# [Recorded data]
==*==

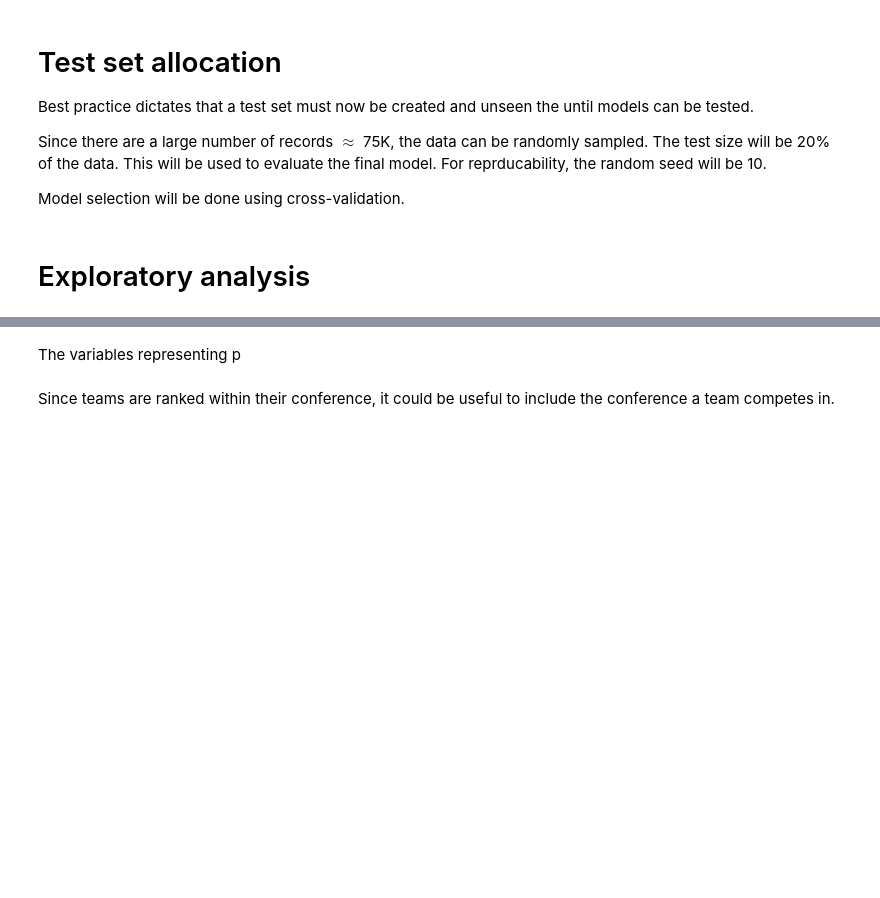
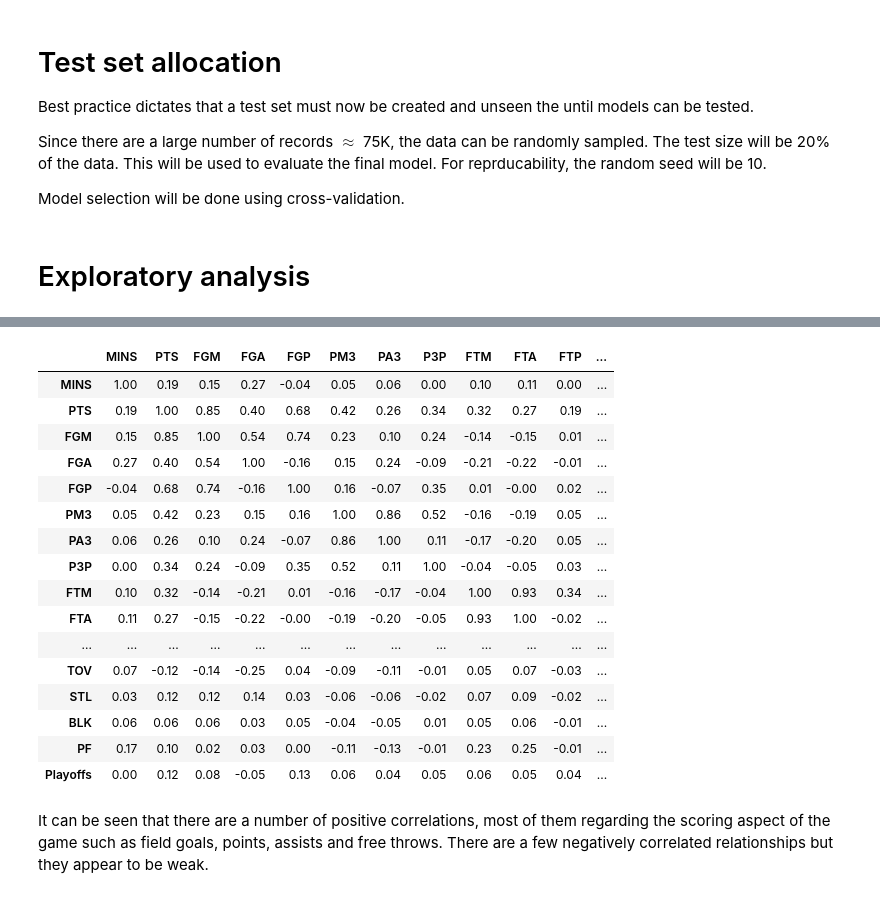
Before and after one commit to Blunt10K/NBA, a Jupyter notebook: notebooks/NBA Playoff Predictions.ipynb, the cells around one changed output, grey strips where cells are left out. Saved outputs shown, nothing was run; the diff lists cells and outputs as text; code cells hidden in the pictures; blank space fills up the shorter version.

```diff
--- a/notebooks/NBA Playoff Predictions.ipynb
+++ b/notebooks/NBA Playoff Predictions.ipynb
@@ -123,13 +131,16 @@ Since there are a large number of records $\approx$ 75K, the data can be randoml
 Model selection will be done using cross-validation.
 # %%
 from sklearn.model_selection import train_test_split
-SEED = 10
-test_size = .2
 # %%
 features = ['Result', 'MINS', 'PTS', 'FGM', 'FGA', 'FGP', 'PM3', 'PA3', 'P3P','FTM','FTA',
               'FTP', 'OREB', 'DREB', 'REB', 'AST', 'TOV', 'STL', 'BLK','PF']
 dependent = ['Playoffs']
 # %%
-train,test = train_test_split(df,random_state=SEED,test_size=test_size)
+def split_train_test(df, SEED = 10, test_size=0.2):
+    train,test = train_test_split(df,random_state=SEED,test_size=test_size)
+
+    return train, test
+# %%
+train, test = split_train_test(df)
 # %% [markdown]
 # Exploratory analysis
@@ -160,4 +151,28 @@ corr_matrix
-# %% [markdown]
-The variables representing p
-# %% [markdown]
-Since teams are ranked within their conference, it could be useful to include the conference a team competes in.
+# %%
+def plot_correlation_matrix(corr_matrix):
+    precision = 2
+    cmap = 'seismic' #'coolwarm'
+
+    return corr_matrix.style.background_gradient(cmap=cmap,vmin=-1,vmax=1).format(precision=precision)
+# %%
+plot_correlation_matrix(corr_matrix)
+# %% [output]
+|  | MINS | PTS | FGM | FGA | FGP | PM3 | PA3 | P3P | FTM | FTA | FTP | ... |
+| MINS | 1.00 | 0.19 | 0.15 | 0.27 | -0.04 | 0.05 | 0.06 | 0.00 | 0.10 | 0.11 | 0.00 | ... |
+| PTS | 0.19 | 1.00 | 0.85 | 0.40 | 0.68 | 0.42 | 0.26 | 0.34 | 0.32 | 0.27 | 0.19 | ... |
+| FGM | 0.15 | 0.85 | 1.00 | 0.54 | 0.74 | 0.23 | 0.10 | 0.24 | -0.14 | -0.15 | 0.01 | ... |
+| FGA | 0.27 | 0.40 | 0.54 | 1.00 | -0.16 | 0.15 | 0.24 | -0.09 | -0.21 | -0.22 | -0.01 | ... |
+| FGP | -0.04 | 0.68 | 0.74 | -0.16 | 1.00 | 0.16 | -0.07 | 0.35 | 0.01 | -0.00 | 0.02 | ... |
+| PM3 | 0.05 | 0.42 | 0.23 | 0.15 | 0.16 | 1.00 | 0.86 | 0.52 | -0.16 | -0.19 | 0.05 | ... |
+| PA3 | 0.06 | 0.26 | 0.10 | 0.24 | -0.07 | 0.86 | 1.00 | 0.11 | -0.17 | -0.20 | 0.05 | ... |
+| P3P | 0.00 | 0.34 | 0.24 | -0.09 | 0.35 | 0.52 | 0.11 | 1.00 | -0.04 | -0.05 | 0.03 | ... |
+| FTM | 0.10 | 0.32 | -0.14 | -0.21 | 0.01 | -0.16 | -0.17 | -0.04 | 1.00 | 0.93 | 0.34 | ... |
+| FTA | 0.11 | 0.27 | -0.15 | -0.22 | -0.00 | -0.19 | -0.20 | -0.05 | 0.93 | 1.00 | -0.02 | ... |
+| ... | ... | ... | ... | ... | ... | ... | ... | ... | ... | ... | ... | ... |
+| TOV | 0.07 | -0.12 | -0.14 | -0.25 | 0.04 | -0.09 | -0.11 | -0.01 | 0.05 | 0.07 | -0.03 | ... |
+| STL | 0.03 | 0.12 | 0.12 | 0.14 | 0.03 | -0.06 | -0.06 | -0.02 | 0.07 | 0.09 | -0.02 | ... |
+| BLK | 0.06 | 0.06 | 0.06 | 0.03 | 0.05 | -0.04 | -0.05 | 0.01 | 0.05 | 0.06 | -0.01 | ... |
+| PF | 0.17 | 0.10 | 0.02 | 0.03 | 0.00 | -0.11 | -0.13 | -0.01 | 0.23 | 0.25 | -0.01 | ... |
+| Playoffs | 0.00 | 0.12 | 0.08 | -0.05 | 0.13 | 0.06 | 0.04 | 0.05 | 0.06 | 0.05 | 0.04 | ... |
+# %% [markdown]
+It can be seen that there are a number of positive correlations, most of them regarding the scoring aspect of the game such as field goals, points, assists and free throws. There are a few negatively correlated relationships but they appear to be weak.
```
Also changed, not shown: parts of 29 cells of this notebook, 1 other file.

==*==

# [GOAL OF THE EXERCISE]
Without the pictures, give back the entries exactly.

# [RESULT FOR THIS TASK]
Before and after one commit to Blunt10K/NBA, a Jupyter notebook: notebooks/NBA Playoff Predictions.ipynb, the cells around one changed output, grey strips where cells are left out. Saved outputs shown, nothing was run; the diff lists cells and outputs as text; code cells hidden in the pictures; blank space fills up the shorter version.

```diff
--- a/notebooks/NBA Playoff Predictions.ipynb
+++ b/notebooks/NBA Playoff Predictions.ipynb
@@ -123,13 +131,16 @@ Since there are a large number of records $\approx$ 75K, the data can be randoml
 Model selection will be done using cross-validation.
 # %%
 from sklearn.model_selection import train_test_split
-SEED = 10
-test_size = .2
 # %%
 features = ['Result', 'MINS', 'PTS', 'FGM', 'FGA', 'FGP', 'PM3', 'PA3', 'P3P','FTM','FTA',
               'FTP', 'OREB', 'DREB', 'REB', 'AST', 'TOV', 'STL', 'BLK','PF']
 dependent = ['Playoffs']
 # %%
-train,test = train_test_split(df,random_state=SEED,test_size=test_size)
+def split_train_test(df, SEED = 10, test_size=0.2):
+    train,test = train_test_split(df,random_state=SEED,test_size=test_size)
+
+    return train, test
+# %%
+train, test = split_train_test(df)
 # %% [markdown]
 # Exploratory analysis
@@ -160,4 +151,28 @@ corr_matrix
-# %% [markdown]
-The variables representing p
-# %% [markdown]
-Since teams are ranked within their conference, it could be useful to include the conference a team competes in.
+# %%
+def plot_correlation_matrix(corr_matrix):
+    precision = 2
+    cmap = 'seismic' #'coolwarm'
+
+    return corr_matrix.style.background_gradient(cmap=cmap,vmin=-1,vmax=1).format(precision=precision)
+# %%
+plot_correlation_matrix(corr_matrix)
+# %% [output]
+|  | MINS | PTS | FGM | FGA | FGP | PM3 | PA3 | P3P | FTM | FTA | FTP | ... |
+| MINS | 1.00 | 0.19 | 0.15 | 0.27 | -0.04 | 0.05 | 0.06 | 0.00 | 0.10 | 0.11 | 0.00 | ... |
+| PTS | 0.19 | 1.00 | 0.85 | 0.40 | 0.68 | 0.42 | 0.26 | 0.34 | 0.32 | 0.27 | 0.19 | ... |
+| FGM | 0.15 | 0.85 | 1.00 | 0.54 | 0.74 | 0.23 | 0.10 | 0.24 | -0.14 | -0.15 | 0.01 | ... |
+| FGA | 0.27 | 0.40 | 0.54 | 1.00 | -0.16 | 0.15 | 0.24 | -0.09 | -0.21 | -0.22 | -0.01 | ... |
+| FGP | -0.04 | 0.68 | 0.74 | -0.16 | 1.00 | 0.16 | -0.07 | 0.35 | 0.01 | -0.00 | 0.02 | ... |
+| PM3 | 0.05 | 0.42 | 0.23 | 0.15 | 0.16 | 1.00 | 0.86 | 0.52 | -0.16 | -0.19 | 0.05 | ... |
+| PA3 | 0.06 | 0.26 | 0.10 | 0.24 | -0.07 | 0.86 | 1.00 | 0.11 | -0.17 | -0.20 | 0.05 | ... |
+| P3P | 0.00 | 0.34 | 0.24 | -0.09 | 0.35 | 0.52 | 0.11 | 1.00 | -0.04 | -0.05 | 0.03 | ... |
+| FTM | 0.10 | 0.32 | -0.14 | -0.21 | 0.01 | -0.16 | -0.17 | -0.04 | 1.00 | 0.93 | 0.34 | ... |
+| FTA | 0.11 | 0.27 | -0.15 | -0.22 | -0.00 | -0.19 | -0.20 | -0.05 | 0.93 | 1.00 | -0.02 | ... |
+| ... | ... | ... | ... | ... | ... | ... | ... | ... | ... | ... | ... | ... |
+| TOV | 0.07 | -0.12 | -0.14 | -0.25 | 0.04 | -0.09 | -0.11 | -0.01 | 0.05 | 0.07 | -0.03 | ... |
+| STL | 0.03 | 0.12 | 0.12 | 0.14 | 0.03 | -0.06 | -0.06 | -0.02 | 0.07 | 0.09 | -0.02 | ... |
+| BLK | 0.06 | 0.06 | 0.06 | 0.03 | 0.05 | -0.04 | -0.05 | 0.01 | 0.05 | 0.06 | -0.01 | ... |
+| PF | 0.17 | 0.10 | 0.02 | 0.03 | 0.00 | -0.11 | -0.13 | -0.01 | 0.23 | 0.25 | -0.01 | ... |
+| Playoffs | 0.00 | 0.12 | 0.08 | -0.05 | 0.13 | 0.06 | 0.04 | 0.05 | 0.06 | 0.05 | 0.04 | ... |
+# %% [markdown]
+It can be seen that there are a number of positive correlations, most of them regarding the scoring aspect of the game such as field goals, points, assists and free throws. There are a few negatively correlated relationships but they appear to be weak.
```
Also changed, not shown: parts of 29 cells of this notebook, 1 other file.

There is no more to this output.